◆ RECORDED INFORMATION
※

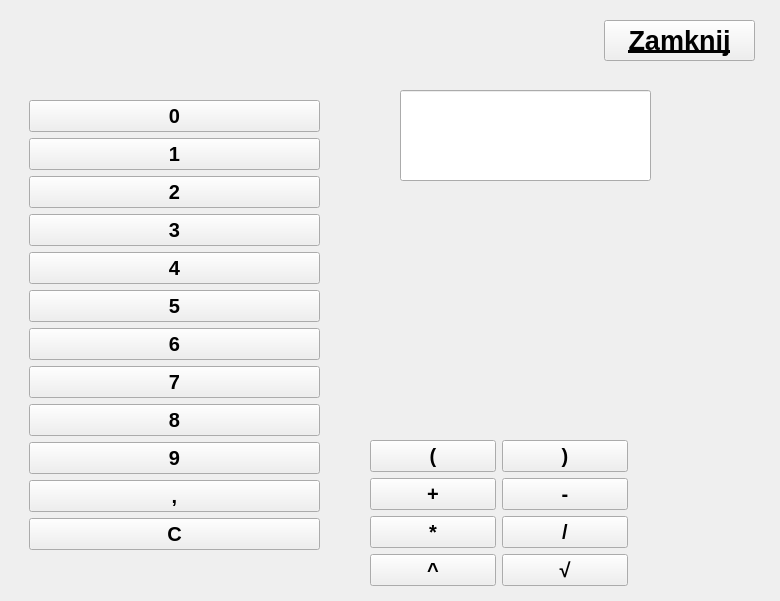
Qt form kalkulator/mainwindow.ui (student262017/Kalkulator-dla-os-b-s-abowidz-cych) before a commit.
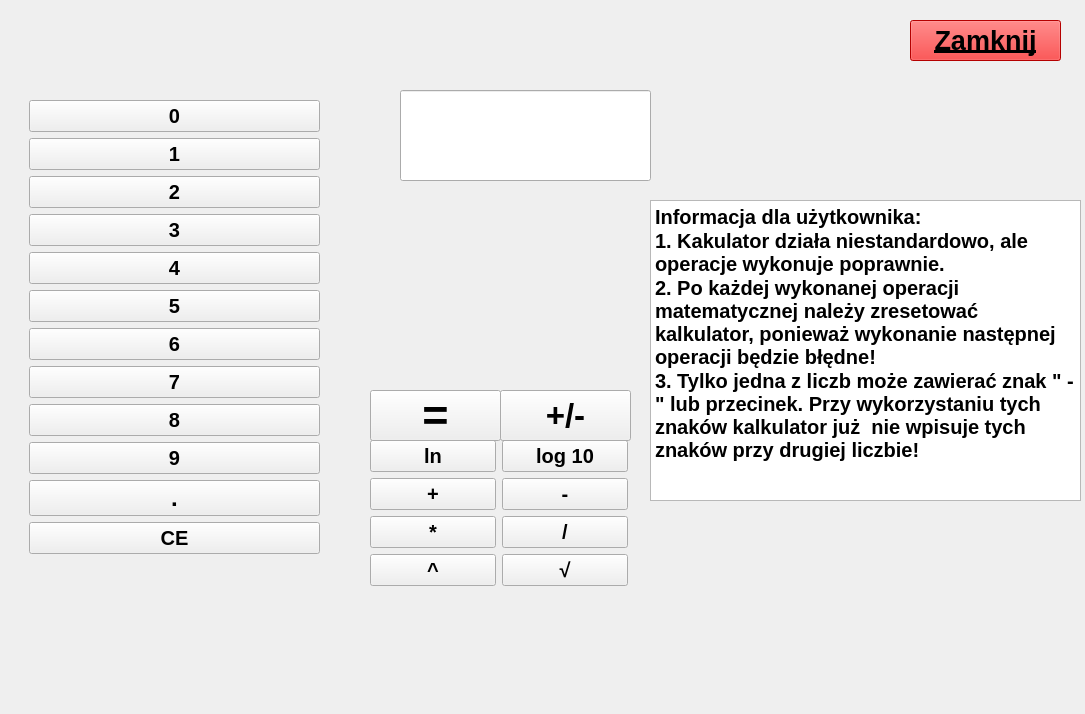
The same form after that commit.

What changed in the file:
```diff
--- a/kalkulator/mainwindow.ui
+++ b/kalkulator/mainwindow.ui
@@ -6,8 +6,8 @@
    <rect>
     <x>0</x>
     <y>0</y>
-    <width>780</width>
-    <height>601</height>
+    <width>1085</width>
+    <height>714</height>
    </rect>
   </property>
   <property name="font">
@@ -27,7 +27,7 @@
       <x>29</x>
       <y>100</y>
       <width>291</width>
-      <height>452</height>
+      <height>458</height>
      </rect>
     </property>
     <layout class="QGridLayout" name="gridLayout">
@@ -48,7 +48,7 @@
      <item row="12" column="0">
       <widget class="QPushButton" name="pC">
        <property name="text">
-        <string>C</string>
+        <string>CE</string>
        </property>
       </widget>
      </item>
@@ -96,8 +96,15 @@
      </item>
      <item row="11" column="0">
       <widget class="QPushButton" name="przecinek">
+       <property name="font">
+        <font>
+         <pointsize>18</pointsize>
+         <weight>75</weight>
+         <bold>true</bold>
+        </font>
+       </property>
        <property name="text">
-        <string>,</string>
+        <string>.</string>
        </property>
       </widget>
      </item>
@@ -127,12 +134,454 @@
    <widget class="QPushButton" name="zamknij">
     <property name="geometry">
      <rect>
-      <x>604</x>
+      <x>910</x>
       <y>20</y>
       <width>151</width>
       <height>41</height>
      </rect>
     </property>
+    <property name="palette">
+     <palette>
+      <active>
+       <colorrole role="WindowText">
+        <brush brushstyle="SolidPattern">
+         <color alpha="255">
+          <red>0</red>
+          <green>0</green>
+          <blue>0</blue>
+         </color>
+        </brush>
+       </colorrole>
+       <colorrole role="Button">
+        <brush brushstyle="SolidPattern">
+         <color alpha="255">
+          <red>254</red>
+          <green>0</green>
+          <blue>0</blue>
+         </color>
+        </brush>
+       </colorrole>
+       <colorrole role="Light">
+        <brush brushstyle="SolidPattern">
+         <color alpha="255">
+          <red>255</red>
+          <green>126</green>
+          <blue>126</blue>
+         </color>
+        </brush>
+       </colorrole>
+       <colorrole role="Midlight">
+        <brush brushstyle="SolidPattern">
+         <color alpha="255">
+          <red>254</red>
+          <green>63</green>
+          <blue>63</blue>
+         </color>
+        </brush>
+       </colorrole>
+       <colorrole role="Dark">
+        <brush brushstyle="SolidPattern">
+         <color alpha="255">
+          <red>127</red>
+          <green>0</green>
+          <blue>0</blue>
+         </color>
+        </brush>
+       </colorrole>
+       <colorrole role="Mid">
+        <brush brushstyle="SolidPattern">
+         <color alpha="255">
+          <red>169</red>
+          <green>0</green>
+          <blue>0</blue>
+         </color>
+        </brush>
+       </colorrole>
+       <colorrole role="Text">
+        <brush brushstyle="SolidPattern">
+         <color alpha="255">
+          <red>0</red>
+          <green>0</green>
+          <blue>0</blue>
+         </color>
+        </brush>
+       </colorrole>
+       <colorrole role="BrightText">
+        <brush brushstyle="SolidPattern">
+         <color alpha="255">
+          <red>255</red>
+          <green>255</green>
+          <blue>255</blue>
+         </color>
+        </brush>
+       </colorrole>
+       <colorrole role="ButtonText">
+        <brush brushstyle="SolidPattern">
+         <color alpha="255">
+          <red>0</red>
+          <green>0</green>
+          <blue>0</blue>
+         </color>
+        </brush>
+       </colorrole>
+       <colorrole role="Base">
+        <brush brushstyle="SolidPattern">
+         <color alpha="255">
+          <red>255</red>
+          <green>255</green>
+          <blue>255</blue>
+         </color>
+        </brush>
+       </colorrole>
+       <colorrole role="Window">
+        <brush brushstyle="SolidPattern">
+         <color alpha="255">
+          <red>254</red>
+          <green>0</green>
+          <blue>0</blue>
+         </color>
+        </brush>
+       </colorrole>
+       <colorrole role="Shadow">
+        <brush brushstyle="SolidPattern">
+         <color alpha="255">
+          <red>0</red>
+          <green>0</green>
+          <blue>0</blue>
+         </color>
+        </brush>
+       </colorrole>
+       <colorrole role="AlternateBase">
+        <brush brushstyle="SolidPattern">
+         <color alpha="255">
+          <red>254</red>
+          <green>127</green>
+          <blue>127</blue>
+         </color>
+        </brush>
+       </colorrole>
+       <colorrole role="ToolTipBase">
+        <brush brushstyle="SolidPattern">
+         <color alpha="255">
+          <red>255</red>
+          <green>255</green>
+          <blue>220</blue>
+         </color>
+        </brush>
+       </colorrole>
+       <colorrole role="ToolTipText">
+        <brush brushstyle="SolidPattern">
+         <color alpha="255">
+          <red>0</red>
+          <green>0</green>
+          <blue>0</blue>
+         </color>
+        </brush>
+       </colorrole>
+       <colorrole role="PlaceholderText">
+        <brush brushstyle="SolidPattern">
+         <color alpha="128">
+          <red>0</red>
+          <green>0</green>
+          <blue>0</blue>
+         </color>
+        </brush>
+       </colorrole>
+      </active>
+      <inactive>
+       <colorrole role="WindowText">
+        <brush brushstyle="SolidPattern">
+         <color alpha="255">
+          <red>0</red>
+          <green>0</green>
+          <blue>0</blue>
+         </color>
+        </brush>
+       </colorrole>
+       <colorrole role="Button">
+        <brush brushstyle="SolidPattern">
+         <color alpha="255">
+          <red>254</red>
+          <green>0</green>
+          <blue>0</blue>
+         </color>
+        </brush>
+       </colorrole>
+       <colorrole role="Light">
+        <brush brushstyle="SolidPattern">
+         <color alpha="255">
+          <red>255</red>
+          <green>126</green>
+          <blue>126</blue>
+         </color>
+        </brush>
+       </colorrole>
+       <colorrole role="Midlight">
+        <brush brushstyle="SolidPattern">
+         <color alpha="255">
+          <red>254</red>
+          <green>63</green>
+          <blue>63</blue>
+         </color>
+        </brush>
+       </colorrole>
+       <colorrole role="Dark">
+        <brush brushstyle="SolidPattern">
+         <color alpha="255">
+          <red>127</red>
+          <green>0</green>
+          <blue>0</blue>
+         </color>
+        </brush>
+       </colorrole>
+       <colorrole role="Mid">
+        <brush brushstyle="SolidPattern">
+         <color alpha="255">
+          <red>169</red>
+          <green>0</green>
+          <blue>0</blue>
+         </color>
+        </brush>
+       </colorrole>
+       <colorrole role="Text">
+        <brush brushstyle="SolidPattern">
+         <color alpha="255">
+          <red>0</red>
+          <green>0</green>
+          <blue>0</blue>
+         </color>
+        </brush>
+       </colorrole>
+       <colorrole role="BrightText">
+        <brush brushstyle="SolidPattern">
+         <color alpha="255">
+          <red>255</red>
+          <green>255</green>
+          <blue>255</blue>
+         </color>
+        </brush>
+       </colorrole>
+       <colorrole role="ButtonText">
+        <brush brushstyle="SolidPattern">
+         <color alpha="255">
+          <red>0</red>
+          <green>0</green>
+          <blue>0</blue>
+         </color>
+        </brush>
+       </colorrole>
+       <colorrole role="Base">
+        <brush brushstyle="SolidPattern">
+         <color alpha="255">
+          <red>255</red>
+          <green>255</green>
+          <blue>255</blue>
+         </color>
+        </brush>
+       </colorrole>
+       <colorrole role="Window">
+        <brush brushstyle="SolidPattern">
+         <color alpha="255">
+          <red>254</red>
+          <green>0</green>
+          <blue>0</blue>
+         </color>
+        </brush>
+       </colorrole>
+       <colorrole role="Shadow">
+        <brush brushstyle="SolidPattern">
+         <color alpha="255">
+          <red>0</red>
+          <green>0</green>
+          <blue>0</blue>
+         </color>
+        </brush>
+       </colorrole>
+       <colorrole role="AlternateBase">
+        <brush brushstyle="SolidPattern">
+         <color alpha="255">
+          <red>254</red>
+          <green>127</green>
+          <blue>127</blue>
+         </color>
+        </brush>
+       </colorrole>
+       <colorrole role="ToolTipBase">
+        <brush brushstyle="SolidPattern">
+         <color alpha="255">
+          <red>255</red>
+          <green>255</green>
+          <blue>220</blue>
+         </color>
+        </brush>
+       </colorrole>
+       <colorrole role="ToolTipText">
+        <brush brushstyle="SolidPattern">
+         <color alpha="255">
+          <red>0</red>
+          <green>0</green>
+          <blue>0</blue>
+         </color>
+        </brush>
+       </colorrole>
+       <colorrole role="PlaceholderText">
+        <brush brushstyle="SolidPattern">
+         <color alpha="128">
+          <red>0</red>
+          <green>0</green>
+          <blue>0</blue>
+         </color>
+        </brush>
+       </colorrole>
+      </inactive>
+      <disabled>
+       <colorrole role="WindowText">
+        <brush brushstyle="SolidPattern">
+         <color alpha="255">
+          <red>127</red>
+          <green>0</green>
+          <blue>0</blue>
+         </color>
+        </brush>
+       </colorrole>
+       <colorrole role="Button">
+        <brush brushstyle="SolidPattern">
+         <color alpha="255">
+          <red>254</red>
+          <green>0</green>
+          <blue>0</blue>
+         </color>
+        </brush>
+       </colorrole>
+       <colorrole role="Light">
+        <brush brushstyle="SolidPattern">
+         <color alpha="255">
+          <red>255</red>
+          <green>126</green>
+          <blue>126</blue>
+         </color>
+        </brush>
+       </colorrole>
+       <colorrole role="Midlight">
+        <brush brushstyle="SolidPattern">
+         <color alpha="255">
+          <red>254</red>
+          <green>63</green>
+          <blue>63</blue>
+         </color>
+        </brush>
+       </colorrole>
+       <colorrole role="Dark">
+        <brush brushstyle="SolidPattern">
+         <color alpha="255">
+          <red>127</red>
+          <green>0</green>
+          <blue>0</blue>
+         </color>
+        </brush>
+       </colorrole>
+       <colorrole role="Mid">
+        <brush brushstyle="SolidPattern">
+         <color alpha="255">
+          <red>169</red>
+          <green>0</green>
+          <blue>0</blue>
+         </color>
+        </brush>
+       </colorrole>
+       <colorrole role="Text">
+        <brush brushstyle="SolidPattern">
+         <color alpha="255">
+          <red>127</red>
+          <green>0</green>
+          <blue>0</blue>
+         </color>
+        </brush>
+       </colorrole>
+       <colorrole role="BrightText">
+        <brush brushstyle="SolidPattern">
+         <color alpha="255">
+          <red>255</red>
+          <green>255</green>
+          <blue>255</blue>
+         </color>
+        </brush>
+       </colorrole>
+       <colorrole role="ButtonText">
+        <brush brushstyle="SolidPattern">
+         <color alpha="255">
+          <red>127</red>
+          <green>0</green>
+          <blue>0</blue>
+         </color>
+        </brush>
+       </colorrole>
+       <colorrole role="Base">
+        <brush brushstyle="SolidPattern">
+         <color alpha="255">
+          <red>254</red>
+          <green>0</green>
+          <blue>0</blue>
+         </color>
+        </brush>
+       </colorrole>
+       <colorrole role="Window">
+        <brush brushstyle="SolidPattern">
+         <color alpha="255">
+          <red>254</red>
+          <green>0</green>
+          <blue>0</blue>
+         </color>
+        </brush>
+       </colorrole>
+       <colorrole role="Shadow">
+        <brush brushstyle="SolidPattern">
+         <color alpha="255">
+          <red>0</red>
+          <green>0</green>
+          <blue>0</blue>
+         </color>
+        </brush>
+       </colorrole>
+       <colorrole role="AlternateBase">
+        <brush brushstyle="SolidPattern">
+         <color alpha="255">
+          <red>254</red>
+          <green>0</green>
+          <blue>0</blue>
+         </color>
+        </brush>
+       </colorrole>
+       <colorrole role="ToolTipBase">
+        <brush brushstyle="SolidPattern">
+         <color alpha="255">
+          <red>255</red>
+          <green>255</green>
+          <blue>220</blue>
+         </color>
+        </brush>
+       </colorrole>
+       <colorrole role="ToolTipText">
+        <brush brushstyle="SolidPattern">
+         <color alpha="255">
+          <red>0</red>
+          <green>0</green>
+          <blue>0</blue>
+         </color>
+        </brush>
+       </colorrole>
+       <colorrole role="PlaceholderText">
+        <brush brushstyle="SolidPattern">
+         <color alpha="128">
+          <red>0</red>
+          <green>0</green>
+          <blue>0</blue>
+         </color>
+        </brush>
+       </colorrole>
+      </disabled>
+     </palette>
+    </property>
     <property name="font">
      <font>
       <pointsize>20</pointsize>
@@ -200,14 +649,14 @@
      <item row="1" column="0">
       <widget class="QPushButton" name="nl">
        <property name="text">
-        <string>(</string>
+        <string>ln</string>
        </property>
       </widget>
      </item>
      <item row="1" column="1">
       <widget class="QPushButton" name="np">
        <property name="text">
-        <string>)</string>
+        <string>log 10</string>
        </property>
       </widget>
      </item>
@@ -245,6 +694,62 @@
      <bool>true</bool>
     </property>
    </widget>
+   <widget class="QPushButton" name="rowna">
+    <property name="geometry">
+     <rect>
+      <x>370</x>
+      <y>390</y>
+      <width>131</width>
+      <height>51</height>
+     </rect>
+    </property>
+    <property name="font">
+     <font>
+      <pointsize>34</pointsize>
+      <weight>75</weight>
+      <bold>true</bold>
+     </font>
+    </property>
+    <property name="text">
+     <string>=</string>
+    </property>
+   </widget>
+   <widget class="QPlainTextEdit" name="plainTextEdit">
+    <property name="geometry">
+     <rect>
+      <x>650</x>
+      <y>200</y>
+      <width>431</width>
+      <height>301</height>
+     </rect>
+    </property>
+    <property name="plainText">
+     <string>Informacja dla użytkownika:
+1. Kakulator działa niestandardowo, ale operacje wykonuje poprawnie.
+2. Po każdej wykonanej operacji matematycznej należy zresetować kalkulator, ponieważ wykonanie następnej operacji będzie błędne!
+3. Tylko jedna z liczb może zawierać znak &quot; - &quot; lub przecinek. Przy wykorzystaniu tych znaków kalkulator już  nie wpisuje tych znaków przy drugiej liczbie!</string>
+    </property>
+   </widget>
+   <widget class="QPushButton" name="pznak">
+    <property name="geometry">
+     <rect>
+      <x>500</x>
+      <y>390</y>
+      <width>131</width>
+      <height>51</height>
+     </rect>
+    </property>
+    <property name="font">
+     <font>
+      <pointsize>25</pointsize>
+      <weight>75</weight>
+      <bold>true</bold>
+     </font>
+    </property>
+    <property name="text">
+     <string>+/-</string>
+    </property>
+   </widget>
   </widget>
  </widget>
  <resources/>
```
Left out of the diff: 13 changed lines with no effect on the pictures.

※

◆ PROBLEM
A number is the only answer here: how many lines of the material above contain "column"?

◆ WRITTEN RESPONSE
4